• Input for this task:
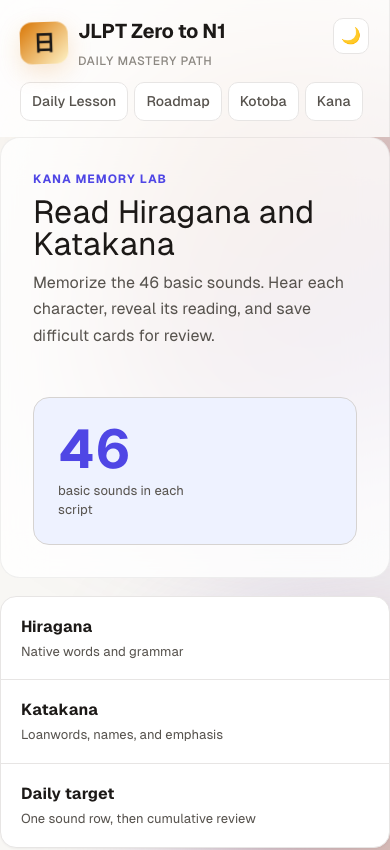
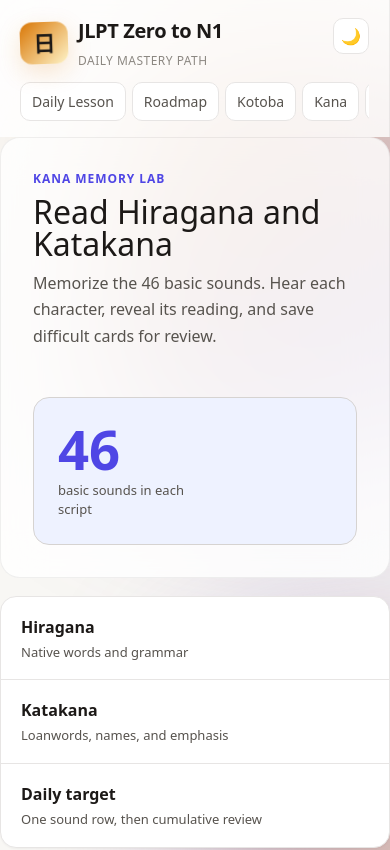
Before and after one commit to haikalshiddiq/jlpt-zero-to-n1, an Astro site: page /kana in a window 390 px wide. Shown: the top 850 px of the page. Built offline with nearby package versions, Linux system fonts and the light colour scheme; Astro itself is replaced by a stand-in of ours.

Commit message:
feat: ship responsive installable PWA

```diff
--- a/package.json
+++ b/package.json
@@ -10,8 +10,6 @@
   },
   "dependencies": {
     "@astrojs/check": "^0.9.9",
-    "@fontsource/geist-mono": "^5.2.8",
-    "@fontsource/geist-sans": "^5.2.5",
     "astro": "^7.2.9",
     "autoprefixer": "^10.5.0",
     "postcss": "^8.5.26",
--- /dev/null
+++ b/public/sw.js
@@ -0,0 +1,5 @@
+const CACHE = "jlpt-zero-to-n1-v1";
+const SHELL = ["/", "/daily-lesson", "/review", "/offline.html", "/manifest.webmanifest", "/icons/icon-192.png", "/icons/icon-512.png", "/icons/icon-maskable-512.png"];
+self.addEventListener("install", event => event.waitUntil(caches.open(CACHE).then(cache => cache.addAll(SHELL)).then(() => self.skipWaiting())));
+self.addEventListener("activate", event => event.waitUntil(caches.keys().then(keys => Promise.all(keys.filter(key => key !== CACHE).map(key => caches.delete(key)))).then(() => self.clients.claim())));
+self.addEventListener("fetch", event => { const request = event.request; if (request.method !== "GET" || new URL(request.url).origin !== self.location.origin) return; if (request.mode === "navigate") { event.respondWith(fetch(request).then(response => { if (response.ok) caches.open(CACHE).then(cache => cache.put(request, response.clone())); return response; }).catch(async () => (await caches.match(request)) || new Response(await (await caches.match("/offline.html")).text(), {status: 200, headers: {"Content-Type": "text/html; charset=UTF-8", "Cache-Control": "no-store"}}))); return; } event.respondWith(caches.match(request).then(cached => cached || fetch(request).then(response => { if (response.ok) caches.open(CACHE).then(cache => cache.put(request, response.clone())); return response; }))); });
--- a/src/layouts/Base.astro
+++ b/src/layouts/Base.astro
@@ -20,7 +20,15 @@ const navItems = [
 <html lang="en">
   <head>
     <meta charset="utf-8" />
-    <meta name="viewport" content="width=device-width, initial-scale=1" />
+    <meta name="viewport" content="width=device-width, initial-scale=1, viewport-fit=cover" />
+    <meta name="theme-color" content="#4f46e5" />
+    <meta name="mobile-web-app-capable" content="yes" />
+    <meta name="apple-mobile-web-app-capable" content="yes" />
+    <meta name="apple-mobile-web-app-status-bar-style" content="black-translucent" />
+    <meta name="apple-mobile-web-app-title" content="JLPT Mastery" />
+    <link rel="manifest" href="/manifest.webmanifest" />
+    <link rel="icon" href="/icons/icon.svg" type="image/svg+xml" />
+    <link rel="apple-touch-icon" href="/apple-touch-icon.png" />
     <title>{title}</title>
     <script is:inline>
       (function() {
@@ -83,6 +91,10 @@ const navItems = [
         updateThemeUI();
       });
 
+      if ('serviceWorker' in navigator) {
+        window.addEventListener('load', () => navigator.serviceWorker.register('/sw.js', { scope: '/' }));
+      }
+
       // Delegate events
       document.addEventListener('click', e => {
         const t = e.target;
--- a/src/styles/global.css
+++ b/src/styles/global.css
@@ -1,14 +1,3 @@
-/* ── Geist Font Faces ── */
-@import '@fontsource/geist-sans/400.css';
-@import '@fontsource/geist-sans/500.css';
-@import '@fontsource/geist-sans/600.css';
-@import '@fontsource/geist-sans/700.css';
-@import '@fontsource/geist-sans/800.css';
-@import '@fontsource/geist-mono/400.css';
-@import '@fontsource/geist-mono/500.css';
-@import '@fontsource/geist-mono/600.css';
-@import '@fontsource/geist-mono/700.css';
-
 @tailwind base;
 @tailwind components;
 @tailwind utilities;
@@ -64,7 +53,9 @@
   * { box-sizing: border-box; }
   html { scroll-behavior: smooth; }
   body {
-    @apply m-0 min-h-screen overflow-x-hidden font-sans antialiased;
+    @apply m-0 overflow-x-hidden antialiased;
+    min-height: 100dvh;
+    font-family: "Hiragino Kaku Gothic ProN", "Yu Gothic", "Noto Sans JP", system-ui, sans-serif;
     background-color: var(--color-bg);
     color: var(--color-ink);
     transition: background-color 0.3s ease, color 0.3s ease;
@@ -104,12 +95,12 @@
 .shell {
   display: grid;
   grid-template-columns: 260px minmax(0, 1fr);
-  min-height: 100vh;
+  min-height: 100dvh;
 }
 .sidebar {
   position: sticky;
   top: 0;
-  height: 100vh;
+  height: 100dvh;
   padding: 28px;
   background: var(--color-glass);
   border-right: 1px solid var(--color-glass-border);
@@ -135,7 +126,7 @@
   border-radius: 18px;
   background: linear-gradient(135deg, var(--color-accent-warm), var(--color-accent-warm-soft));
   color: var(--color-ink);
-  font-family: 'Geist Sans', sans-serif;
+  font-family: "Hiragino Kaku Gothic ProN", "Yu Gothic", "Noto Sans JP", system-ui, sans-serif;
   font-size: 22px;
   font-weight: 800;
   box-shadow: 0 8px 24px rgba(217, 119, 6, 0.18);
@@ -144,7 +135,7 @@
 }
 .brand-mark:hover { transform: rotate(0deg) scale(1.05); }
 .brand strong {
-  font-family: 'Geist Sans', sans-serif;
+  font-family: "Hiragino Kaku Gothic ProN", "Yu Gothic", "Noto Sans JP", system-ui, sans-serif;
   font-size: 20px;
   font-weight: 700;
   letter-spacing: -0.02em;
@@ -282,7 +273,7 @@
   border-radius: 12px;
   font-size: 14px;
   font-weight: 600;
-  font-family: 'Geist Sans', sans-serif;
+  font-family: "Hiragino Kaku Gothic ProN", "Yu Gothic", "Noto Sans JP", system-ui, sans-serif;
   border: none;
   cursor: pointer;
   text-decoration: none;
@@ -319,7 +310,7 @@
   border-radius: 999px;
   font-size: 11px;
   font-weight: 600;
-  font-family: 'Geist Mono', monospace;
+  font-family: ui-monospace, "SFMono-Regular", Consolas, "Liberation Mono", monospace;
   letter-spacing: 0.02em;
   background: var(--color-accent-soft);
   color: var(--color-accent);
@@ -342,9 +333,7 @@
   font-weight: 700;
   color: var(--color-ink);
 }
-.quest-card.wayground-note {
-  border-left: 4px solid var(--color-accent);
-}
+.quest-card.wayground-note { border-color: var(--color-accent); }
 .quest-card.stage {
   display: flex;
   gap: 16px;
@@ -404,7 +393,7 @@
   height: 100%;
   border-radius: 3px;
   background: linear-gradient(90deg, var(--color-accent), var(--color-accent-warm));
-  transition: width 0.6s ease;
+  transition: none;
 }
 
 /* ── Lesson Sections ── */
@@ -424,7 +413,7 @@
   font-weight: 800;
   line-height: 1.3;
   color: var(--color-ink);
-  font-family: 'Geist Sans', sans-serif;
+  font-family: "Hiragino Kaku Gothic ProN", "Yu Gothic", "Noto Sans JP", system-ui, sans-serif;
 }
 .card .jp { font-size: 2rem; }
 
@@ -441,7 +430,7 @@
   font-size: 15px;
   line-height: 1.4;
   color: var(--color-ink);
-  font-family: 'Geist Mono', monospace;
+  font-family: ui-monospace, "SFMono-Regular", Consolas, "Liberation Mono", monospace;
 }
 .pronunciation span {
   font-size: 10px;
@@ -491,7 +480,7 @@
   font-size: 11px;
   font-weight: 600;
   color: var(--color-accent-warm);
-  font-family: 'Geist Mono', monospace;
+  font-family: ui-monospace, "SFMono-Regular", Consolas, "Liberation Mono", monospace;
 }
 
 /* ── Mini Study Cards ── */
@@ -509,7 +498,7 @@
   padding: 12px 14px;
   font-size: 14px;
   font-weight: 600;
-  font-family: 'Geist Mono', monospace;
+  font-family: ui-monospace, "SFMono-Regular", Consolas, "Liberation Mono", monospace;
   color: var(--color-ink);
   white-space: pre-wrap;
   line-height: 1.6;
@@ -545,7 +534,7 @@
   cursor: pointer;
   transition: all 0.15s ease;
   text-align: left;
-  font-family: 'Geist Sans', sans-serif;
+  font-family: "Hiragino Kaku Gothic ProN", "Yu Gothic", "Noto Sans JP", system-ui, sans-serif;
 }
 .quiz-item button:hover {
   background: var(--color-accent-soft);
@@ -712,7 +701,7 @@
   border-radius: 8px;
   background: var(--color-surface-raised);
   border: 1px solid var(--color-border);
-  font-family: 'Geist Mono', monospace;
+  font-family: ui-monospace, "SFMono-Regular", Consolas, "Liberation Mono", monospace;
   font-size: 12px;
   font-weight: 700;
 }
@@ -729,7 +718,7 @@
   padding: 14px 16px;
   border-radius: 12px;
   background: var(--color-surface-raised);
-  border-left: 3px solid var(--color-accent);
+  border: 1px solid var(--color-accent);
 }
 .answer-explanation p {
   margin: 6px 0 0;
@@ -800,7 +789,7 @@ textarea {
   border: 1px solid var(--color-border-strong);
   background: var(--color-surface);
   color: var(--color-ink);
-  font-family: 'Geist Sans', sans-serif;
+  font-family: "Hiragino Kaku Gothic ProN", "Yu Gothic", "Noto Sans JP", system-ui, sans-serif;
   font-size: 15px;
   resize: vertical;
   transition: border-color 0.2s ease;
@@ -821,7 +810,7 @@ pre {
   line-height: 1.7;
   color: var(--color-ink);
   white-space: pre-wrap;
-  font-family: 'Geist Sans', sans-serif;
+  font-family: "Hiragino Kaku Gothic ProN", "Yu Gothic", "Noto Sans JP", system-ui, sans-serif;
   margin: 8px 0;
 }
 
@@ -1015,12 +1004,12 @@ pre {
   border-radius: 10px;
   background: transparent;
   color: var(--color-ink);
-  font-family: 'Geist Sans', sans-serif;
+  font-family: "Hiragino Kaku Gothic ProN", "Yu Gothic", "Noto Sans JP", system-ui, sans-serif;
   font-size: 2rem;
   cursor: pointer;
 }
 .kana-sound:hover { background: var(--color-accent-soft); color: var(--color-accent); }
-.kana-reading { font-family: 'Geist Mono', monospace; font-size: 13px; color: var(--color-ink-secondary); }
+.kana-reading { font-family: ui-monospace, "SFMono-Regular", Consolas, "Liberation Mono", monospace; font-size: 13px; color: var(--color-ink-secondary); }
 .kana-groups[data-view='hiragana'] .katakana-char,
 .kana-groups[data-view='katakana'] .hiragana-char { display: none; }
 .kana-groups.readings-hidden .kana-reading { visibility: hidden; }
@@ -1038,7 +1027,7 @@ pre {
   border-radius: 16px;
   background: var(--color-accent-soft);
   color: var(--color-accent);
-  font-family: 'Geist Sans', sans-serif;
+  font-family: "Hiragino Kaku Gothic ProN", "Yu Gothic", "Noto Sans JP", system-ui, sans-serif;
   font-size: 3rem;
   font-weight: 800;
   cursor: pointer;
@@ -1064,7 +1053,7 @@ pre {
 .kanji-example span { color: var(--color-accent); font-size: 12px; }
 .kanji-words small,
 .kanji-example small { color: var(--color-ink-muted); }
-.kanji-example { padding: 12px; border-left: 3px solid var(--color-accent); background: var(--color-surface-raised); }
+.kanji-example { padding: 12px; border: 1px solid var(--color-accent); border-radius: 10px; background: var(--color-surface-raised); }
 .kanji-example p { margin: 0 0 4px; font-size: 1.05rem; }
 .kanji-example span,
 .kanji-example small { display: block; }
```
Also changed, not shown: public/offline.html (added, +1 -0 lines), public/apple-touch-icon.png (added), public/icons/icon-192.png (added), public/icons/icon-512.png (added), public/icons/icon-maskable-512.png (added), public/icons/icon.svg (added), public/manifest.webmanifest (added), 1 other file.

• Task item: Collect, from the material above, every line containing the word "link".

• Solution to the problem:
+    <link rel="manifest" href="/manifest.webmanifest" />
+    <link rel="icon" href="/icons/icon.svg" type="image/svg+xml" />
+    <link rel="apple-touch-icon" href="/apple-touch-icon.png" />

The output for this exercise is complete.